A startup inspired by Google and Danish culture
“I co-founded Toitware, a company that modernizes software development for the internet of things. Most of the other co-founders are ex-Googlers too. That’s where we met and worked together for almost ten years. I’m sure we have adopted some of Google’s culture. We are a very open company, where everyone is heard and encouraged to share their opinions. People are treated equally and fairly. At the same time, we are certainly inspired by Danish culture. Danes tend to be efficient and focused at work but to keep their working hours reasonable. Working an 8-hour day is perfectly normal, even at higher levels.

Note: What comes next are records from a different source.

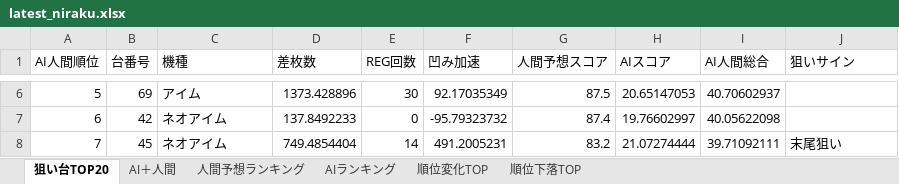
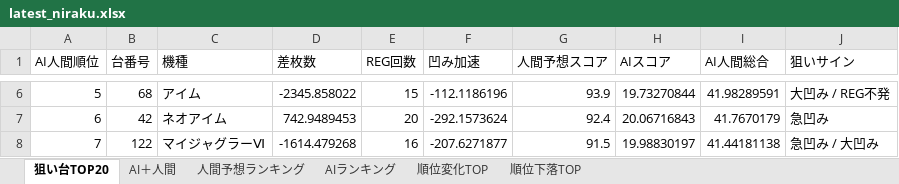
Before and after one commit to yuki061563-debug/juggler-assistant, an Excel workbook: latest_niraku.xlsx, sheet 狙い台TOP20, drawn as a sheet; only a part is shown, gaps mark what is left out; values as stored, in another font and other column widths than the file's, no borders; the diff covers the shown part only; the diff names each change by its address in the sheet, - before the commit and + after, or states it on an @@ line.

```diff
--- a/latest_niraku.xlsx (sheet 狙い台TOP20)
+++ b/latest_niraku.xlsx (sheet 狙い台TOP20)
-B6 (台番号): 69
+B6 (台番号): 68
-D6 (差枚数): 1373.428896
+D6 (差枚数): -2345.858022
-E6 (REG回数): 30
+E6 (REG回数): 15
-F6 (凹み加速): 92.17035349
+F6 (凹み加速): -112.1186196
-G6 (人間予想スコア): 87.5
+G6 (人間予想スコア): 93.9
-H6 (AIスコア): 20.65147053
+H6 (AIスコア): 19.73270844
-I6 (AI人間総合): 40.70602937
+I6 (AI人間総合): 41.98289591
-J6 (狙いサイン): (empty)
+J6 (狙いサイン): 大凹み / REG不発
-D7 (差枚数): 137.8492233
+D7 (差枚数): 742.9489453
-E7 (REG回数): 0
+E7 (REG回数): 20
-F7 (凹み加速): -95.79323732
+F7 (凹み加速): -292.1573624
-G7 (人間予想スコア): 87.4
+G7 (人間予想スコア): 92.4
-H7 (AIスコア): 19.76602997
+H7 (AIスコア): 20.06716843
-I7 (AI人間総合): 40.05622098
+I7 (AI人間総合): 41.7670179
-J7 (狙いサイン): (empty)
+J7 (狙いサイン): 急凹み
-B8 (台番号): 45
+B8 (台番号): 122
-C8 (機種): ネオアイム
+C8 (機種): マイジャグラーⅥ
-D8 (差枚数): 749.4854404
+D8 (差枚数): -1614.479268
-E8 (REG回数): 14
+E8 (REG回数): 16
-F8 (凹み加速): 491.2005231
+F8 (凹み加速): -207.6271877
-G8 (人間予想スコア): 83.2
+G8 (人間予想スコア): 91.5
-H8 (AIスコア): 21.07274444
+H8 (AIスコア): 19.98830197
-I8 (AI人間総合): 39.71092111
+I8 (AI人間総合): 41.44181138
-J8 (狙いサイン): 末尾狙い
+J8 (狙いサイン): 急凹み / 大凹み
```
Also changed, not shown: 144 edited cells elsewhere in this sheet, sheet 人間予想ランキング, sheet AIランキング, sheet AI＋人間, sheet 順位変化TOP, sheet 順位下落TOP.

Many employees also work early and then leave early, so they can spend time with their families.”
“I work as a Tech Lead and our team is responsible for creating a completely new programming language. A lot of my daily work consists of straight-forward programming tasks. I spend my time improving the compiler that translates language to bytecodes and enhancing the virtual machine that runs them. Right now, I am working on a package manager for our language. This will allow developers to share their code with others and thus grow a community around our language. It is not unlikely that I have only worked with the best of the best, but the Danes I know and have worked with are technically extremely strong. There is probably a reason that many of the top programming languages, Turbo Pascal, C#, C++, Dart etc. have been created by Danes.”
The disadvantages of living in Denmark are dwarfed by the benefits
“Moving to Denmark was easy. Probably the most difficult part was getting a Danish credit card. I had to get one or two letters from my employer. It’s telling that this small detail was the most difficult thing about moving. Everything else just worked. It can’t be overstated how valuable it is to be able to communicate in English. Every service accepts English. In fact, for long-term residents, it is a challenge to learn Danish as Danes gladly switch to English instead of forcing foreigners to get better at Danish. I learned decent French in roughly three years. It took me much longer to learn Danish, as there was no necessity.”
“The disadvantages of living in Denmark are dwarfed by the benefits. Denmark is a Scandinavian country with high standards of living. There is a reason Denmark is frequently used as an example of a welfare state that works well. Citizens pay high taxes but get lots of benefits in return. Also, Danes have five weeks of vacation, and many companies offer a sixth additional week. Finally, Danes have pretty good laws for parental leave.”